The explosion of dividend ETFs in recent years in a low-rate market for bonds has made it much easier for investors to buy diversified stock funds for yield. However, the wide array of ETF options can make it a bit difficult to choose the best fund to fit an investor’s particular needs and goals.
Different exchange traded funds take different approaches to covering a market segment. For instance, dividend funds may include high-yield stocks but they may take on greater risk as a result.
One dividend ETF that focuses on risk is the iShares High Dividend Equity Fund (HDV) , which includes a basket of high-quality, low-volatility stock picks. The fund is up 4.1% over the last three months and up 18.2% over the past year. HDV has a 0.40% expense ratio and a 3.56% 12-month yield. [Investors Still Want Dividend ETFs for Yield]
HDV isn’t among the largest five dividend ETFs but it still holds assets of more than $2 billion.
The fund is among a growing class of passive ETFs that follow “smart” or “intelligent” indices, which mimic actively managed methodologies.
The ETF tries to reflect the performance of the Morningstar Dividend Yield Focus Index, which includes 75 U.S. companies screened for dividends and have a Morningstar Economic Moat Rating that includes companies with a sustainable competitive advantage. It will not include real estate investment trusts or master limited partnerships.
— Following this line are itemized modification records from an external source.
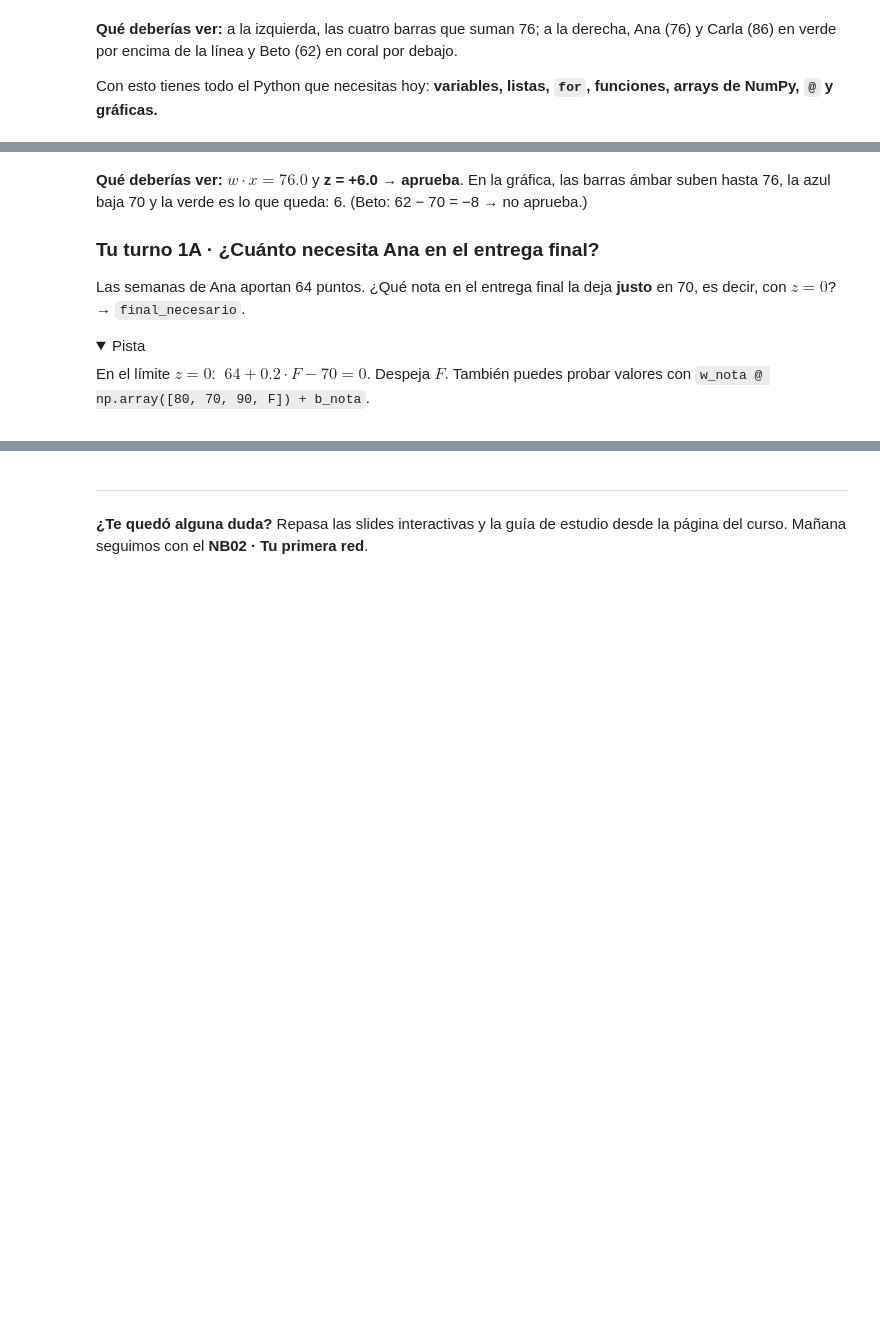
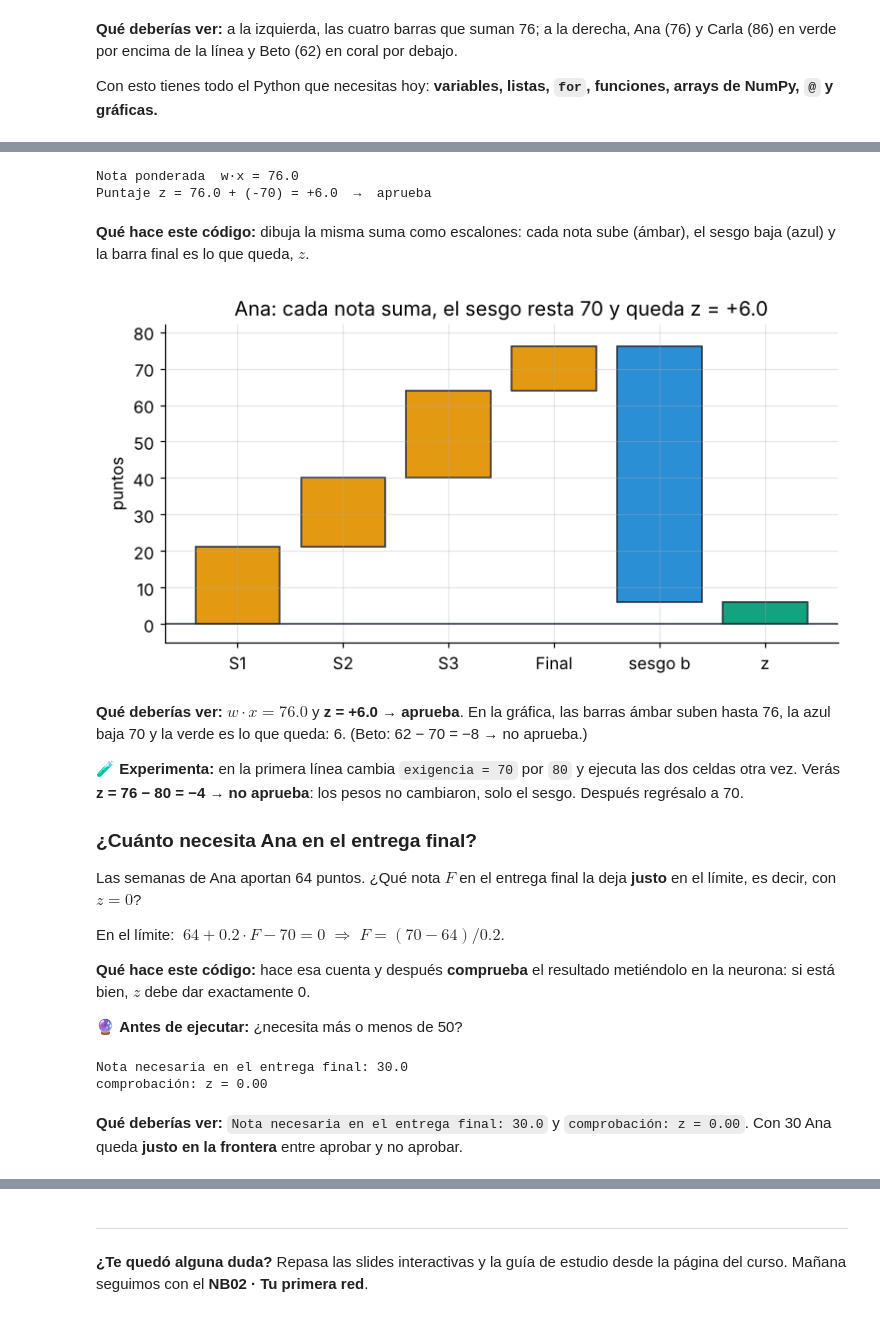
Before and after one commit to AndresOrdonez369/deepLearningWeek1, a Jupyter notebook: proyectos/NB01_viernes_tu_primera_neurona.ipynb, the cells around one changed output, grey strips where cells are left out. Cells and saved outputs as stored; diff of their text form; code cells hidden in the pictures; folded sections open; blank space fills up the shorter version.

```diff
--- a/proyectos/NB01_viernes_tu_primera_neurona.ipynb
+++ b/proyectos/NB01_viernes_tu_primera_neurona.ipynb
@@ -388,34 +311,46 @@ $$z = w_1x_1 + w_2x_2 + w_3x_3 + w_4x_4 + b \qquad\text{o, en corto,}\qquad z =
 # %%
-x_ana  = np.array([80, 70, 90, 60])              # inputs: S1, S2, S3, Final
+exigencia = 70                                    # example passing bar   (🧪 try 80)
+
+x_ana  = np.array([80, 70, 90, 60])               # inputs: S1, S2, S3, Final
 w_nota = np.array([0.8 / 3, 0.8 / 3, 0.8 / 3, 0.2])   # weights: the syllabus percentages
-b_nota = -70                                      # bias: the example passing bar, sign flipped
+b_nota = -exigencia                               # bias: the passing bar, sign flipped
 
 z_ana = w_nota @ x_ana + b_nota                   # the neuron's score
 decision = "aprueba" if z_ana >= 0 else "no aprueba"   # step activation
 
 print(f"Nota ponderada  w·x = {w_nota @ x_ana:.1f}")
 print(f"Puntaje z = {w_nota @ x_ana:.1f} + ({b_nota}) = {z_ana:+.1f}  →  {decision}")
+# %% [output]
+Nota ponderada  w·x = 76.0
+Puntaje z = 76.0 + (-70) = +6.0  →  aprueba
+# %% [markdown]
+**Qué hace este código:** dibuja la misma suma como escalones: cada nota sube (ámbar), el sesgo baja (azul) y la barra final es lo que queda, $z$.
 # %%
 # Picture of the same sum: each grade pushes up, the bias pulls down, z is what is left
 parts  = list(w_nota * x_ana) + [b_nota]
 labels = ["S1", "S2", "S3", "Final", "sesgo b"]
 start  = np.concatenate([[0], np.cumsum(parts)[:-1]])
 colors = [AMBAR] * 4 + [AZUL]
 
 plt.figure(figsize=(8, 3.8))
 plt.bar(labels, parts, bottom=start, color=colors, edgecolor=TINTA)
 plt.bar(["z"], [z_ana], color=MENTA if z_ana >= 0 else CORAL, edgecolor=TINTA)
 plt.axhline(0, color=TINTA, lw=1)
-plt.ylim(0, 82)
-plt.title(f"Ana: cada nota suma, el sesgo resta 70 y queda z = {z_ana:+.1f}")
+plt.ylim(min(0, z_ana) - 5, 82)
+plt.title(f"Ana: cada nota suma, el sesgo resta {exigencia} y queda z = {z_ana:+.1f}")
 plt.ylabel("puntos"); plt.show()
+# %% [output]
+[figure, added]
 # %% [markdown]
 **Qué deberías ver:** $w\cdot x = 76.0$ y **z = +6.0 → aprueba**. En la gráfica, las barras ámbar suben hasta 76, la azul baja 70 y la verde es lo que queda: 6. (Beto: 62 − 70 = −8 → no aprueba.)
 
-### Tu turno 1A · ¿Cuánto necesita Ana en el entrega final?
-Las semanas de Ana aportan 64 puntos. ¿Qué nota en el entrega final la deja **justo** en 70, es decir, con $z = 0$? → `final_necesario`.
+🧪 **Experimenta:** en la primera línea cambia `exigencia = 70` por `80` y ejecuta las dos celdas otra vez. Verás **z = 76 − 80 = −4 → no aprueba**: los pesos no cambiaron, solo el sesgo. Después regrésalo a 70.
 
-<details><summary>Pista</summary>
+### ¿Cuánto necesita Ana en el entrega final?
+Las semanas de Ana aportan 64 puntos. ¿Qué nota $F$ en el entrega final la deja **justo** en el límite, es decir, con $z = 0$?
 
-En el límite $z = 0$: $\;64 + 0.2\cdot F - 70 = 0$. Despeja $F$. También puedes probar valores con `w_nota @ np.array([80, 70, 90, F]) + b_nota`.
-</details>
+En el límite: $\;64 + 0.2\cdot F - 70 = 0 \;\Rightarrow\; F = (70 - 64) / 0.2$.
+
+**Qué hace este código:** hace esa cuenta y después **comprueba** el resultado metiéndolo en la neurona: si está bien, $z$ debe dar exactamente 0.
+
+🔮 **Antes de ejecutar:** ¿necesita más o menos de 50?
@@ -425,0 +357,12 @@ revisar_1a(final_necesario)
+# %%
+final_necesario = (70 - 64) / 0.2                 # z = 0  ->  64 + 0.2 F - 70 = 0
+print("Nota necesaria en el entrega final:", final_necesario)
+
+# check: put that grade into the neuron, z should be exactly 0
+z_limite = w_nota @ np.array([80, 70, 90, final_necesario]) - 70
+print(f"comprobación: z = {z_limite:.2f}")
+# %% [output]
+Nota necesaria en el entrega final: 30.0
+comprobación: z = 0.00
+# %% [markdown]
+**Qué deberías ver:** `Nota necesaria en el entrega final: 30.0` y `comprobación: z = 0.00`. Con 30 Ana queda **justo en la frontera** entre aprobar y no aprobar.
```
Also changed, not shown: parts of 129 cells of this notebook, 19 other files.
Moreover, firms need to meet the Morningstar Uncertainty Rating, which excludes speculative and volatile stocks, and the Morningstar Distance to Default score, which ranks companies on balance sheet and liabilities. Eligible firms are then sorted by yield and the 75 highest yielding stocks are weighted by share of total dividends paid.
The ETF’s top holdings include AT&T (NYSE: T) 8.9%, Chevron (CVX) 6.6%, Microsoft (MSFT) 6.2%, Johnson & Johnson (JNJ) 6.2% and Pfizer (PFE) 6.2%. The top ten holdings make up 58.2% of the overall portfolio.
HDV leans toward defensive sectors. Sector allocations include health care 20.7%, consumer goods 20.2%, telecom 15.7%, utilities 12.6%, technology 11.1%, oil & gas 10.3%, consumer staples 3.7%, industrials 2.5%, basic materials 2.0% and financials 1.1%.
Consequently, the ETF is comprised of “a handful of dividend-payers with strong balance sheets–ho-hum stocks,” according to Morningstar analyst Samuel Lee. “HDV is fundamentally a bet that tortoises beat hares. The evidence is supportive: low-volatility stocks have had better risk-adjusted returns than high-volatility stocks in most markets studied.”
iShares High Dividend Equity Fund
For more information on dividend funds, visit our dividend ETFs category.
Max Chen contributed to this article.
The opinions and forecasts expressed herein are solely those of Tom Lydon, and may not actually come to pass. Information on this site should not be used or construed as an offer to sell, a solicitation of an offer to buy, or a recommendation for any product.